Dictionary of National Biography, 1885-1900/Thomson, James (1800-1883)
THOMSON, JAMES (1800–1883), architect, son of D. Thomson of Melrose, was born on 22 April 1800. From 1814 to 1821 he was a pupil of John (Buonarotti) Papworth [q. v.]; between 1827 and 1854 he designed Cumberland Terrace and Cumberland Place, Regent's Park; in 1838 the Royal Polytechnic Institute, Regent Street, and in 1848 the theatre adjoining it. He also designed the new buildings at Clement's Inn, and the Polygraphic Hall, King William Street, Strand. In 1845 he restored Alderton church, and in 1848 Leigh Delamere church, both in Wiltshire, and built the public hall and market-place at Chippenham. He made alterations in the Derbyshire bank, Derby, in 1850; planned the laying out of Mr. Roy's estate at Notting Hill; built (1851–4) Grittleton House, Wiltshire, the residence of Joseph Neeld; and in 1863 designed the Russian chapel, Welbeck Street, for the Russian embassy. In 1870 he designed the grand staircase and other additions to Charing Cross Hospital.
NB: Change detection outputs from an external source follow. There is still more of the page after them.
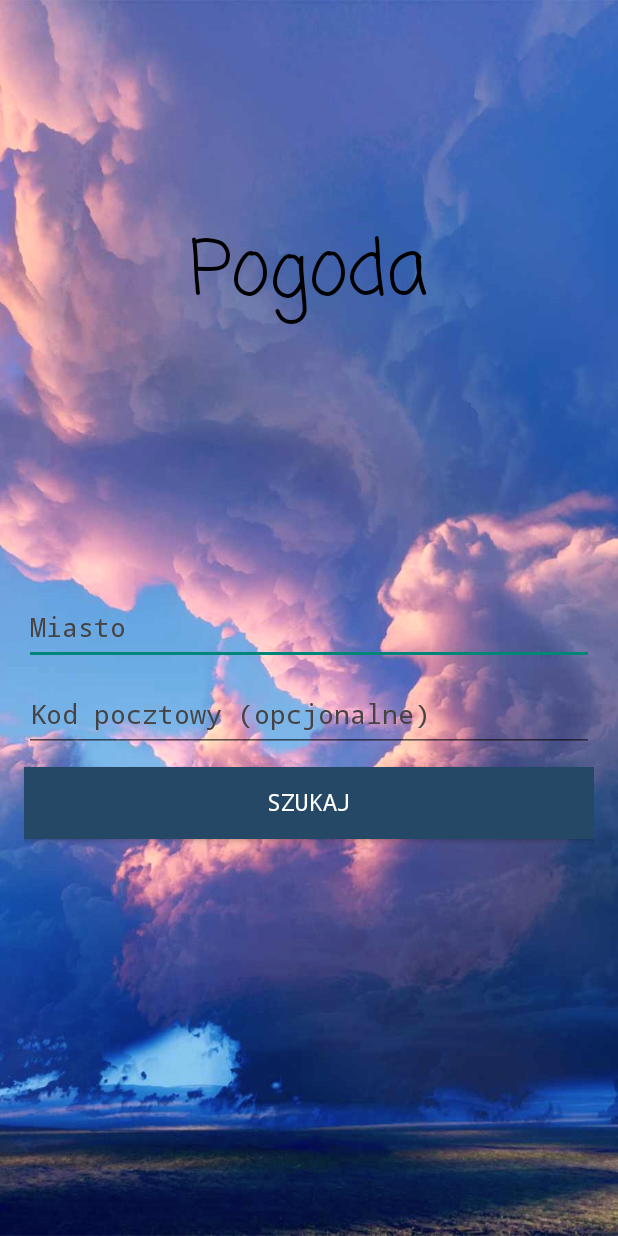
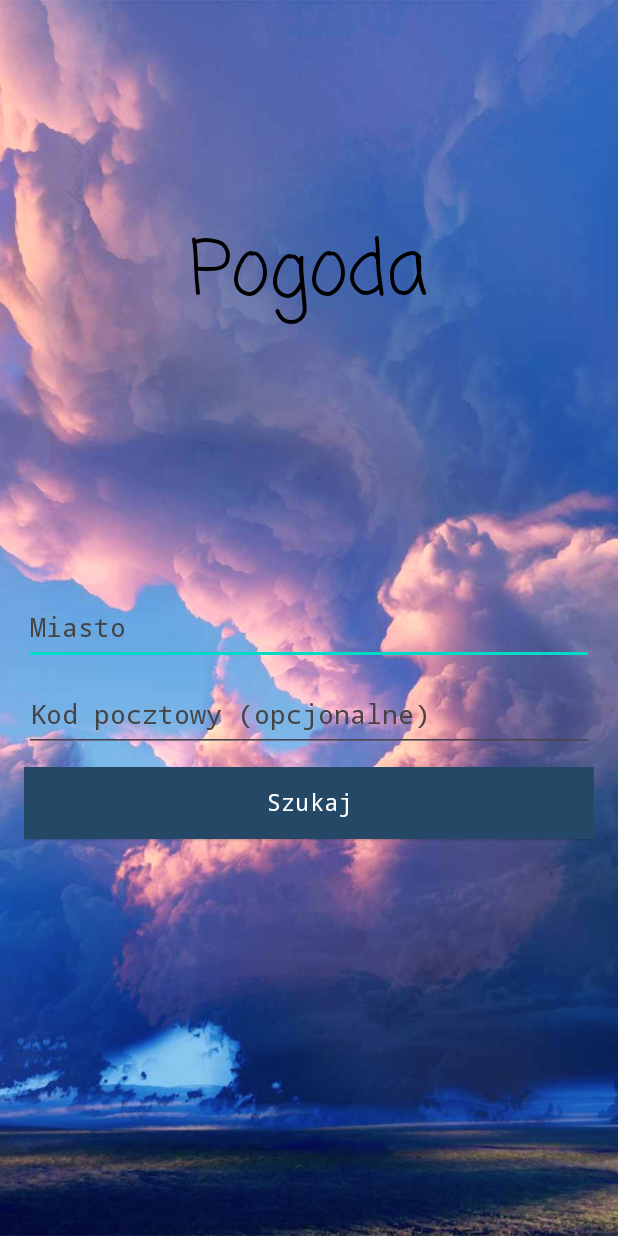
Before and after one commit to Namlesz/WeatherAndroidApp, an Android app: the screen it shows after launch (MainActivity), on a phone screen of 412 x 824 dp. Run offline under Robolectric (Android 15) with nearby library versions, the phone set to English and light mode, and no system bars; our stand-ins replace Volley.

```diff
--- a/app/src/main/AndroidManifest.xml
+++ b/app/src/main/AndroidManifest.xml
@@ -15,7 +15,7 @@
         android:networkSecurityConfig="@xml/network_security_config"
         android:roundIcon="@mipmap/ic_launcher_round"
         android:supportsRtl="true"
-        android:theme="@style/Theme.AppCompat.Light.NoActionBar.FullScreen"
+        android:theme="@style/Theme.WeatherUpdate"
         tools:targetApi="31">
         <activity
             android:name=".WeatherDetails"
--- a/app/src/main/res/layout/activity_main.xml
+++ b/app/src/main/res/layout/activity_main.xml
@@ -1,30 +1,19 @@
-<?xml version="1.0" encoding="utf-8"?>
-<!--androidx.constraintlayout.widget.ConstraintLayout-->
+<?xml version="1.0" encoding="utf-8"?><!--androidx.constraintlayout.widget.ConstraintLayout-->
 <LinearLayout xmlns:android="http://schemas.android.com/apk/res/android"
     xmlns:app="http://schemas.android.com/apk/res-auto"
     xmlns:tools="http://schemas.android.com/tools"
     android:layout_width="match_parent"
     android:layout_height="match_parent"
-    tools:context=".MainActivity"
+    android:background="@drawable/background"
     android:orientation="vertical"
     android:padding="16dp"
-    android:background="@drawable/background"
-    >
-
-    <LinearLayout
-        android:id="@+id/linearLayout"
-        android:layout_width="match_parent"
-        android:layout_height="match_parent"
-        android:gravity="center"
-        android:orientation="vertical"
-        tools:layout_editor_absoluteX="16dp"
-        tools:layout_editor_absoluteY="16dp">
+    tools:context=".MainActivity">
 
     <View
         android:id="@+id/view2"
         android:layout_width="match_parent"
         android:layout_height="73dp"
-            android:layout_weight="1"></View>
+        android:layout_weight="1" />
 
     <TextView
         android:layout_width="wrap_content"
@@ -44,7 +33,7 @@
     <View
         android:layout_width="match_parent"
         android:layout_height="119dp"
-            android:layout_weight="1"></View>
+        android:layout_weight="1" />
 
     <EditText
         android:id="@+id/etCity"
@@ -75,6 +64,7 @@
 
     <Button
         android:id="@+id/btnGet"
+        style="@style/Widget.Material3.Button.ElevatedButton"
         android:layout_width="match_parent"
         android:layout_height="wrap_content"
         android:layout_marginBottom="10dp"
@@ -91,6 +81,5 @@
     <View
         android:layout_width="match_parent"
         android:layout_height="183dp"
-            android:layout_weight="1"></View>
+        android:layout_weight="1" />
 </LinearLayout>
-</LinearLayout>
--- a/app/src/main/res/values/themes.xml
+++ b/app/src/main/res/values/themes.xml
@@ -1,6 +1,6 @@
 <resources xmlns:tools="http://schemas.android.com/tools">
     <!-- Base application theme. -->
-    <style name="Theme.WeatherUpdate" parent="Theme.MaterialComponents.DayNight.DarkActionBar">
+    <style name="Theme.WeatherUpdate" parent="Theme.Material3.Light.NoActionBar">
         <!-- Primary brand color. -->
         <item name="colorPrimary">@color/purple_500</item>
         <item name="colorPrimaryVariant">@color/purple_700</item>
@@ -13,10 +13,4 @@
         <item name="android:statusBarColor" tools:targetApi="l">?attr/colorPrimaryVariant</item>
         <!-- Customize your theme here. -->
     </style>
-    <style name="Theme.AppCompat.Light.NoActionBar.FullScreen" parent="@style/Theme.AppCompat.Light.NoActionBar">
-        <item name="android:windowNoTitle">true</item>
-        <item name="android:windowActionBar">false</item>
-        <item name="android:windowFullscreen">true</item>
-        <item name="android:windowContentOverlay">@null</item>
-    </style>
 </resources>
```
Also changed, not shown: app/build.gradle (+5 -5 lines), app/src/main/java/com/example/weatherapp/MainActivity.java (+8 -3 lines). Lines whose indentation alone changed are shown as unchanged.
He died on 16 May 1883, and was buried at Finchley.
Thomson read the following papers before the Royal Institute of British Architects, of which he was a fellow:
- ‘Composition in Architecture, Sir J. Vanbrugh,’ 15 June 1840.
- ‘National Advantages of Fresco Painting,’ 6 March 1843.
- ‘Hagioscope at Alderton Church,’ 28 April 1845.
- ‘Leigh Delamere Church,’ 15 May 1848.
He published ‘Retreats: Designs for Cottages, Villas, &c,’ 1827, 1833, 1840, and ‘School Houses,’ 1842.
[Builder, 1883, xliv. 705; Dict. of Architecture.]